### Task
This exercise asks for every line of the material that contains the word "AuthScreen".

# # # # # # #

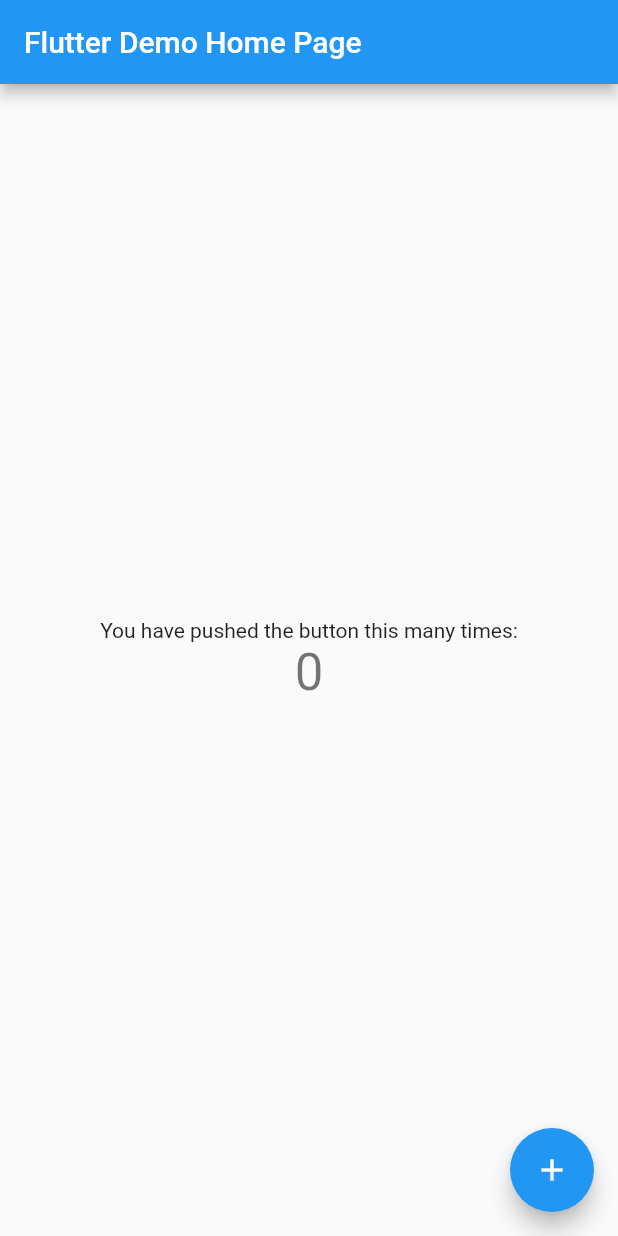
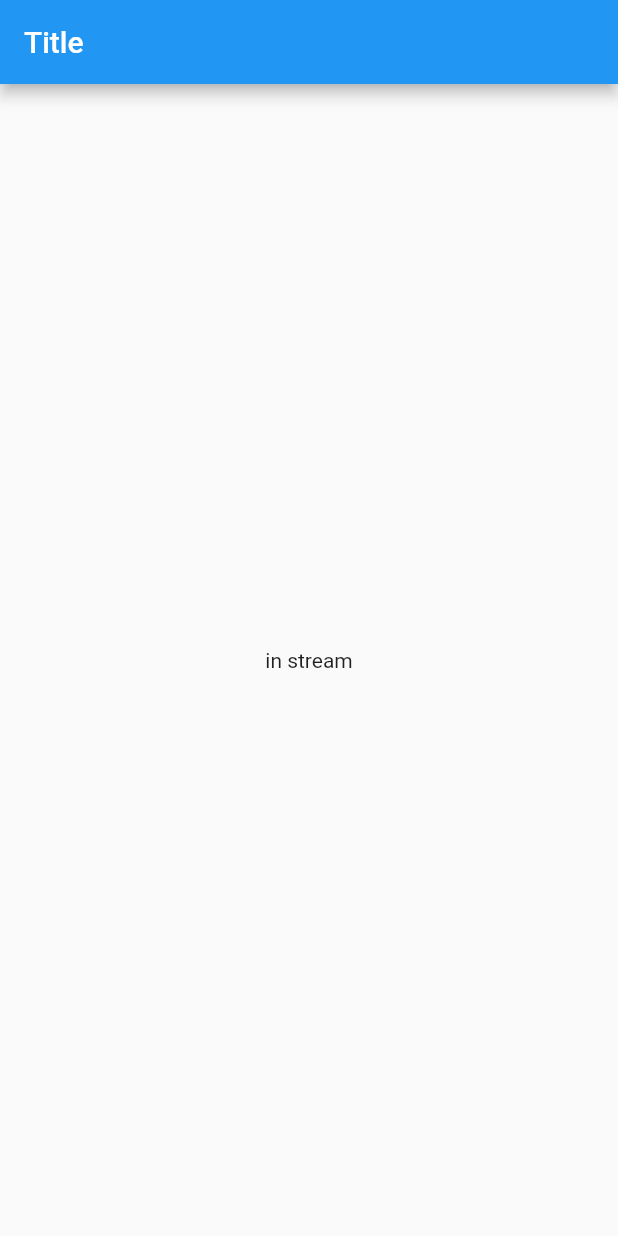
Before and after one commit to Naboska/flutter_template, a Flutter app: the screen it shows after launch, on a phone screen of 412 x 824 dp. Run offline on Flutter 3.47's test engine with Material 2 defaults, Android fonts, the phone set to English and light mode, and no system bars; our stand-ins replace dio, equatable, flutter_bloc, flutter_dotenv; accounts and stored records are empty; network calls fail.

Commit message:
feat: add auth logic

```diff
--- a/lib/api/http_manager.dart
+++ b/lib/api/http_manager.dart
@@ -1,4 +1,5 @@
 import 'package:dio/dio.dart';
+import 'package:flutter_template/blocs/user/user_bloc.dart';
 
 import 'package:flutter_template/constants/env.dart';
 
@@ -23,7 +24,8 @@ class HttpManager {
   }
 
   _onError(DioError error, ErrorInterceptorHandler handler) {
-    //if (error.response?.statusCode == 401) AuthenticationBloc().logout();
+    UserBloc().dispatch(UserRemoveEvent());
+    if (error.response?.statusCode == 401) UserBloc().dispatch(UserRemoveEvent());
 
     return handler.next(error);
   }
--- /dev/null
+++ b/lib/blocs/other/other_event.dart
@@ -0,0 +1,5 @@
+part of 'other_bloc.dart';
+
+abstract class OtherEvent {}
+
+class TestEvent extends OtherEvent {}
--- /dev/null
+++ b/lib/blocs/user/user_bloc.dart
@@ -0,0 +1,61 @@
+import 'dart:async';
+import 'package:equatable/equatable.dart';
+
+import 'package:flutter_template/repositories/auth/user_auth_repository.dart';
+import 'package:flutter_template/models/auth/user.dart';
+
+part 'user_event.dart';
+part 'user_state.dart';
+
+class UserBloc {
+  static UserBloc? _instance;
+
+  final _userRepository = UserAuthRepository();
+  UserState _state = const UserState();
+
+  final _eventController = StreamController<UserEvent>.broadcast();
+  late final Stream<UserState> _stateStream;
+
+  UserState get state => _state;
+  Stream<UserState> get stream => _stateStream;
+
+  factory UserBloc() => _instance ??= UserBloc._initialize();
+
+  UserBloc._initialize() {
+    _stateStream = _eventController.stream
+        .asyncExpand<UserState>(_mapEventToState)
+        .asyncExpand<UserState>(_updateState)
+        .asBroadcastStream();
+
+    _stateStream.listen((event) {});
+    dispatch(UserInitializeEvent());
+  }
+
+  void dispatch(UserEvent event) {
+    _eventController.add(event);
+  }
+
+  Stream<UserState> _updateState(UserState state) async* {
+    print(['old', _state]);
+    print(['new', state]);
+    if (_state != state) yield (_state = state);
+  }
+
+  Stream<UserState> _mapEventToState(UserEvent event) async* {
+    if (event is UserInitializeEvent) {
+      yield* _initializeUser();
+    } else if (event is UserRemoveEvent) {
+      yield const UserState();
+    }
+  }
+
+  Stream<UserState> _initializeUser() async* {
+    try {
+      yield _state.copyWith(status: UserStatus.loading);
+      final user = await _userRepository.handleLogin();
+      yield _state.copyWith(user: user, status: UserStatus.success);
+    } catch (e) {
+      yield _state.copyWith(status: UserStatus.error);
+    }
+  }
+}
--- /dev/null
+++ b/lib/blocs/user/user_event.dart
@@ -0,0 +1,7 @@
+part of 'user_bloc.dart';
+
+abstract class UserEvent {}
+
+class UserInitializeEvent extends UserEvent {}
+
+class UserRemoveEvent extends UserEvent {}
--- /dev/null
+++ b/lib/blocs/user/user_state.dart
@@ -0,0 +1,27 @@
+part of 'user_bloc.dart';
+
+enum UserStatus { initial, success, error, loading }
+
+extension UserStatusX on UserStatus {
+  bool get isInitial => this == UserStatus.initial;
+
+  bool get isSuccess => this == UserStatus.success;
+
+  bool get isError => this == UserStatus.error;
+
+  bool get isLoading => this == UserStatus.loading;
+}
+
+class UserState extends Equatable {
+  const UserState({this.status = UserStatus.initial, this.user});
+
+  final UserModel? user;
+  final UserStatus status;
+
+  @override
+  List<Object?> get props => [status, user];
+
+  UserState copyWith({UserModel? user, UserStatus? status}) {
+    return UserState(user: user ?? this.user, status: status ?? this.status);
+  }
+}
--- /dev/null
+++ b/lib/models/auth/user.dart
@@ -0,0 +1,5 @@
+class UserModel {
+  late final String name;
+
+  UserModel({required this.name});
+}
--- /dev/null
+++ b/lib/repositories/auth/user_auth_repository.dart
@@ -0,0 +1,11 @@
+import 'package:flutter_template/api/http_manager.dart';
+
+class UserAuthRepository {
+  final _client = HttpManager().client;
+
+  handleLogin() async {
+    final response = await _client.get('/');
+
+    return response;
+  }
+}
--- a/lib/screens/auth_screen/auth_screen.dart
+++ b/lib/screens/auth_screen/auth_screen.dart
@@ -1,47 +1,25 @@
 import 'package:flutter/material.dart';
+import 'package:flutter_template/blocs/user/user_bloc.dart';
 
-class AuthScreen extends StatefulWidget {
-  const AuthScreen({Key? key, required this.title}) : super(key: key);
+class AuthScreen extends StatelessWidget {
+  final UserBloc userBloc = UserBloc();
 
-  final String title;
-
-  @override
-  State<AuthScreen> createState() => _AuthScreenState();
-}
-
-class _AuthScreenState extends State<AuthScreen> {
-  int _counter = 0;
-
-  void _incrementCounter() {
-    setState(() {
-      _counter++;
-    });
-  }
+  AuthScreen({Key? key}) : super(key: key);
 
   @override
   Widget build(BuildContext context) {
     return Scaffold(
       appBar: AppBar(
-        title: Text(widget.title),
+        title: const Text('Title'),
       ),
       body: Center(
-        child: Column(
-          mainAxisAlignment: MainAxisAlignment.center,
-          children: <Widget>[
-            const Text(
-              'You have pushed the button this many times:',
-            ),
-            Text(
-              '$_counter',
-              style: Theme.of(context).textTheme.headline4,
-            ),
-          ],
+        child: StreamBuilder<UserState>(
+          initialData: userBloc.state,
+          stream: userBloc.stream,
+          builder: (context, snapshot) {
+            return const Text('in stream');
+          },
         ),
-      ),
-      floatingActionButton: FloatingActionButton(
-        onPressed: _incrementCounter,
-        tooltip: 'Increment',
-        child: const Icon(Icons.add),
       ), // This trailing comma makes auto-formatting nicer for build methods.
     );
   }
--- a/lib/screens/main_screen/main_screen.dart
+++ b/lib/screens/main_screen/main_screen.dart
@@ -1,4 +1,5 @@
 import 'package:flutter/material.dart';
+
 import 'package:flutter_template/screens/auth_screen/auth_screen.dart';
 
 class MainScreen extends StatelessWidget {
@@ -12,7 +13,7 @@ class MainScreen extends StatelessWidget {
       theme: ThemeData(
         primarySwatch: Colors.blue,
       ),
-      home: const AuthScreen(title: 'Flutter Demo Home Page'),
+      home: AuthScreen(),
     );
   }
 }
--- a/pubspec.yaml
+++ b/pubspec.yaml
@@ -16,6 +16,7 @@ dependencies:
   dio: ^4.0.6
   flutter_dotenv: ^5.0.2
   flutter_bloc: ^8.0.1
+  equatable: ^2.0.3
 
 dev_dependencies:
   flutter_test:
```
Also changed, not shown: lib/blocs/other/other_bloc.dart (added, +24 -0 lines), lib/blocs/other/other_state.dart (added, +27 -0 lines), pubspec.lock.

# # # # # # #

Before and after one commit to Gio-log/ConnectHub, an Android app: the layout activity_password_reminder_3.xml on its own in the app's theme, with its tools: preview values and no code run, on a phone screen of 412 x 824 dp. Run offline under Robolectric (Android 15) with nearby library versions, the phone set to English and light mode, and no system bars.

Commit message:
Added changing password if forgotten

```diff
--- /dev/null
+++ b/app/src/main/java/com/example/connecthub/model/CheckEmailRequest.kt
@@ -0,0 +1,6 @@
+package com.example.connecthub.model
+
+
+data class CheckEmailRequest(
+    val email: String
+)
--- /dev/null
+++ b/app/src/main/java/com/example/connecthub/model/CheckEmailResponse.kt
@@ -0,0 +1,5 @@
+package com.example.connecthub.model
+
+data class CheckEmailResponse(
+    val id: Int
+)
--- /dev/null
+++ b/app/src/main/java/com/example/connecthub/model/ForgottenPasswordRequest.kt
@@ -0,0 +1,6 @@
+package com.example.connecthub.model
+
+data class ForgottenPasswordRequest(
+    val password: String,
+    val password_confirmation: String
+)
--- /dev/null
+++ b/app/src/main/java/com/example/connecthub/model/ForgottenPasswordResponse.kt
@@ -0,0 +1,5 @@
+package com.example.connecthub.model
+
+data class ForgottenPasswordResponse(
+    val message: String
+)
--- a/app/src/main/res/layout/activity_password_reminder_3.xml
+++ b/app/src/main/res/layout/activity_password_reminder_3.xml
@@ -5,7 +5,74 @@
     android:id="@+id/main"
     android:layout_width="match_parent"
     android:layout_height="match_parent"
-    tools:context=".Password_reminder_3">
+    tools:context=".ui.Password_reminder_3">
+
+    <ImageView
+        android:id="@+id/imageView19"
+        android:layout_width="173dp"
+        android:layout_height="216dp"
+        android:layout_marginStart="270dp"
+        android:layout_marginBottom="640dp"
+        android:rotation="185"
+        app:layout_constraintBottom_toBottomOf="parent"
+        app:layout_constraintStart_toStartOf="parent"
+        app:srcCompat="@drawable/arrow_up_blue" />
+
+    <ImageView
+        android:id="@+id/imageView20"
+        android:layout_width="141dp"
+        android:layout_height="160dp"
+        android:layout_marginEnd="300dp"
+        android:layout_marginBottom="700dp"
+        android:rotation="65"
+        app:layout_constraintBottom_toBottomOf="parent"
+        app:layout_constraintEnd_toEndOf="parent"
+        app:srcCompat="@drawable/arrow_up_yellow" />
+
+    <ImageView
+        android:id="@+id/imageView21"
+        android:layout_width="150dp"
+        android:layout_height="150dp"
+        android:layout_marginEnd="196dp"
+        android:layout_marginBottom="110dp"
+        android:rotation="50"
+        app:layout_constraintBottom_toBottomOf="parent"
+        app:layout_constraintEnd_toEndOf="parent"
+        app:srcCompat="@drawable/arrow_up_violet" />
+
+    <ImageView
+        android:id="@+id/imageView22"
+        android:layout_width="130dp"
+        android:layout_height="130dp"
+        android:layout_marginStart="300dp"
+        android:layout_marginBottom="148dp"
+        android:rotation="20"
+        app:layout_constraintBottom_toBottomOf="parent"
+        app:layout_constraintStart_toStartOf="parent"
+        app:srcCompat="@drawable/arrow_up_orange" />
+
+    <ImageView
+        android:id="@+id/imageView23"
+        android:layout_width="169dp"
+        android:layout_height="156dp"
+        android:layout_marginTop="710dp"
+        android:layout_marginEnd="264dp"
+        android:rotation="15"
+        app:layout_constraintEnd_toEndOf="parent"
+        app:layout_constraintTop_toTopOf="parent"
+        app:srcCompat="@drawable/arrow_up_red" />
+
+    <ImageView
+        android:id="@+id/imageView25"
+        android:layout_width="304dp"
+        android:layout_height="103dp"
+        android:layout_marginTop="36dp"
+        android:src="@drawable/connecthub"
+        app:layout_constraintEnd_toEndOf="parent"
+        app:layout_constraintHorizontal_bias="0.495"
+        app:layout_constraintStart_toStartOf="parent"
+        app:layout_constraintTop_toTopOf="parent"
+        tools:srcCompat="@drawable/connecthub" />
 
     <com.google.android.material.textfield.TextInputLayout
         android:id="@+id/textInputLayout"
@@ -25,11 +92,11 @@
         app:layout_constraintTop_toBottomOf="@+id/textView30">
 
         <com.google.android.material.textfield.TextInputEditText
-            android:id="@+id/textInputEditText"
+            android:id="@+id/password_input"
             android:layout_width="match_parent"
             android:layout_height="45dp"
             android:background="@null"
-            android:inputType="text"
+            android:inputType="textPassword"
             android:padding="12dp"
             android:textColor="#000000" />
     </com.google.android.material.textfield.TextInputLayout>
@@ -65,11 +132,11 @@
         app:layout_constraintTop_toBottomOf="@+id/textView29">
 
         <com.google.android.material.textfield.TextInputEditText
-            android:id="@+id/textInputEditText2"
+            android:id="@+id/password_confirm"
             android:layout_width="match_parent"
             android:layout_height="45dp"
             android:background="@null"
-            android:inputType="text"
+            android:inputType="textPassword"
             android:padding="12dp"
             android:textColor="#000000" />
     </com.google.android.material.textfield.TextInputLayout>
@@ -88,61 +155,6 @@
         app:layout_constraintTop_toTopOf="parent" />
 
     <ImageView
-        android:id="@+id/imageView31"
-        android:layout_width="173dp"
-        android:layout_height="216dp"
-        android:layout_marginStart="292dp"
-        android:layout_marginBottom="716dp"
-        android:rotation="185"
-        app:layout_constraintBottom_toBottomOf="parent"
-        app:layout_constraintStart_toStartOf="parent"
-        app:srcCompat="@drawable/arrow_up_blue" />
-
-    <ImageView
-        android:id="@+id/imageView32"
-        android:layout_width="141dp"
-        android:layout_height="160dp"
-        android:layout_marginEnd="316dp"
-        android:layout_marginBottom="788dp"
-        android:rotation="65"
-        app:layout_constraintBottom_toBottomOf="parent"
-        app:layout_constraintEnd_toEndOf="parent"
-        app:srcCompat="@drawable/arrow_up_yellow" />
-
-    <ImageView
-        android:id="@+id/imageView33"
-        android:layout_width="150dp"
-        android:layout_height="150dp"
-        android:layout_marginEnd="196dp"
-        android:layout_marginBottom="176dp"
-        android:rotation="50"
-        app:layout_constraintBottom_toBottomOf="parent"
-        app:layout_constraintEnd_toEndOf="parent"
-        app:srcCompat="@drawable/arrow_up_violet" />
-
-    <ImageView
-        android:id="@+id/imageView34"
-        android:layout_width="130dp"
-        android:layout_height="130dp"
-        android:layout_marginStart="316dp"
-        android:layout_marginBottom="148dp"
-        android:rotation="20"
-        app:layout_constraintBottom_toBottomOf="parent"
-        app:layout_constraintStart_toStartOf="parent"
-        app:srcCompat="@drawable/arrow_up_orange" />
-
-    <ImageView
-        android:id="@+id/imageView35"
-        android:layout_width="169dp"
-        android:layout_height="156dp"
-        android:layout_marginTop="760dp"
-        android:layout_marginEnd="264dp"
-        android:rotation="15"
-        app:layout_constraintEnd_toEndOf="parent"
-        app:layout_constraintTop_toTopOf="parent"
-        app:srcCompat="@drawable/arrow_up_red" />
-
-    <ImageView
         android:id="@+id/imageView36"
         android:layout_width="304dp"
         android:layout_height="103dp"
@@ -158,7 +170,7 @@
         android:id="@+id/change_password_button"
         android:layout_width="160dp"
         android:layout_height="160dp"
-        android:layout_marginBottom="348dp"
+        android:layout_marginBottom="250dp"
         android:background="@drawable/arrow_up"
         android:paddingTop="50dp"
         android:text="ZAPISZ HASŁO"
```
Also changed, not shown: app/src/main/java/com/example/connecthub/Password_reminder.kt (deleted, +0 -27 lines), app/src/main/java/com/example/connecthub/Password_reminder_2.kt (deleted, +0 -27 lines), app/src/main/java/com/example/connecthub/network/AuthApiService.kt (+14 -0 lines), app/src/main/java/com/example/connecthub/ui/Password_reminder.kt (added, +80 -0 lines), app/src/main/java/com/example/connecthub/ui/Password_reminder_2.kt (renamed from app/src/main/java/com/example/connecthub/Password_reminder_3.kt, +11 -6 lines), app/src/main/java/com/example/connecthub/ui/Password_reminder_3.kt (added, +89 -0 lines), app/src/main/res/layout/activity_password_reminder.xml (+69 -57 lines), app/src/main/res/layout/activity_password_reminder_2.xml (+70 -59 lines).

# # # # # # #

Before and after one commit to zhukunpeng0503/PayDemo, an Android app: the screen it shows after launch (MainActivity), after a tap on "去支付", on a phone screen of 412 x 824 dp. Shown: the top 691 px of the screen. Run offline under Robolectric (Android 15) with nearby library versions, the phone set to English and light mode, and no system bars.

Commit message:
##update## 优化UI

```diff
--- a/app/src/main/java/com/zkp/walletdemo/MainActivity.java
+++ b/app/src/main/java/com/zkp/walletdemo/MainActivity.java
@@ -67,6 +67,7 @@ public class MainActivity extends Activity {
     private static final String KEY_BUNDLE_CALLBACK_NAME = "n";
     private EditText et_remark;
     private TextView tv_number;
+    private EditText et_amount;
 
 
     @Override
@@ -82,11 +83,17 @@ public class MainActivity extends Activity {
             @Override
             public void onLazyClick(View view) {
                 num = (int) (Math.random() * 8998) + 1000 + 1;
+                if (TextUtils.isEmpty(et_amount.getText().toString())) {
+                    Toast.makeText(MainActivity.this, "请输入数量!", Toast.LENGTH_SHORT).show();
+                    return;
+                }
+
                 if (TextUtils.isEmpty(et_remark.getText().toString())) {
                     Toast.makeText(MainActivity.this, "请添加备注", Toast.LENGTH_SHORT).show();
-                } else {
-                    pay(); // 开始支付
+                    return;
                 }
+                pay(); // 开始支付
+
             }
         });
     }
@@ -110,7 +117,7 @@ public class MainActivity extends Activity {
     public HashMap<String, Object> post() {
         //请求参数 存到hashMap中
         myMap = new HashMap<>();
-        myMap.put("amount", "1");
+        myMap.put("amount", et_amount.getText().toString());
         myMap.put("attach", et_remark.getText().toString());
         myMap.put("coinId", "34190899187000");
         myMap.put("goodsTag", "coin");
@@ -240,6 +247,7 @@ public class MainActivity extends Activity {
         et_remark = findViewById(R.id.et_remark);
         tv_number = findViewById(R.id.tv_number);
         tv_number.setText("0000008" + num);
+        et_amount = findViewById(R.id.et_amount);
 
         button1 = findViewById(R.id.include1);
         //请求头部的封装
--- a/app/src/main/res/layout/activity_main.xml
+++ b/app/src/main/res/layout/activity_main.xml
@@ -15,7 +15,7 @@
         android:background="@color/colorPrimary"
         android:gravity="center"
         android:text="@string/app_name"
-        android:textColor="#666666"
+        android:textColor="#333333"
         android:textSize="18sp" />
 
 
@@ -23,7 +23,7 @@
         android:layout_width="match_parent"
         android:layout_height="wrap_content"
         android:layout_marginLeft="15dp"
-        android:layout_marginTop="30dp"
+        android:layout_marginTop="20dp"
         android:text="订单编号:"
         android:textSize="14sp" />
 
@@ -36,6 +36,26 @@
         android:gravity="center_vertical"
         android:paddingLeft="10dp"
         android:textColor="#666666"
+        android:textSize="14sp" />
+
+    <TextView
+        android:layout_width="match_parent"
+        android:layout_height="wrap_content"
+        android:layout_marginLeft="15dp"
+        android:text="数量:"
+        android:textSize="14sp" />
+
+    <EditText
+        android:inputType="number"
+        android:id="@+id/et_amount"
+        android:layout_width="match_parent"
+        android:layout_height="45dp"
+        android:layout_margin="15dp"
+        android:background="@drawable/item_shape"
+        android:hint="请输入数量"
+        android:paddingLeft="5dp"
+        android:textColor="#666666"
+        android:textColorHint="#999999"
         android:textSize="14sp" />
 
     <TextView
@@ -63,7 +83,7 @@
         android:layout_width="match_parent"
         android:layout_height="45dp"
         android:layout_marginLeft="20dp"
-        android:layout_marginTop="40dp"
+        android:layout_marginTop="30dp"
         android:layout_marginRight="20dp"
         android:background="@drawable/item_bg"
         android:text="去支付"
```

# # # # # # #

### Exercise answer
-class AuthScreen extends StatefulWidget {
-  const AuthScreen({Key? key, required this.title}) : super(key: key);
+class AuthScreen extends StatelessWidget {
-  State<AuthScreen> createState() => _AuthScreenState();
-class _AuthScreenState extends State<AuthScreen> {
+  AuthScreen({Key? key}) : super(key: key);
-      home: const AuthScreen(title: 'Flutter Demo Home Page'),
+      home: AuthScreen(),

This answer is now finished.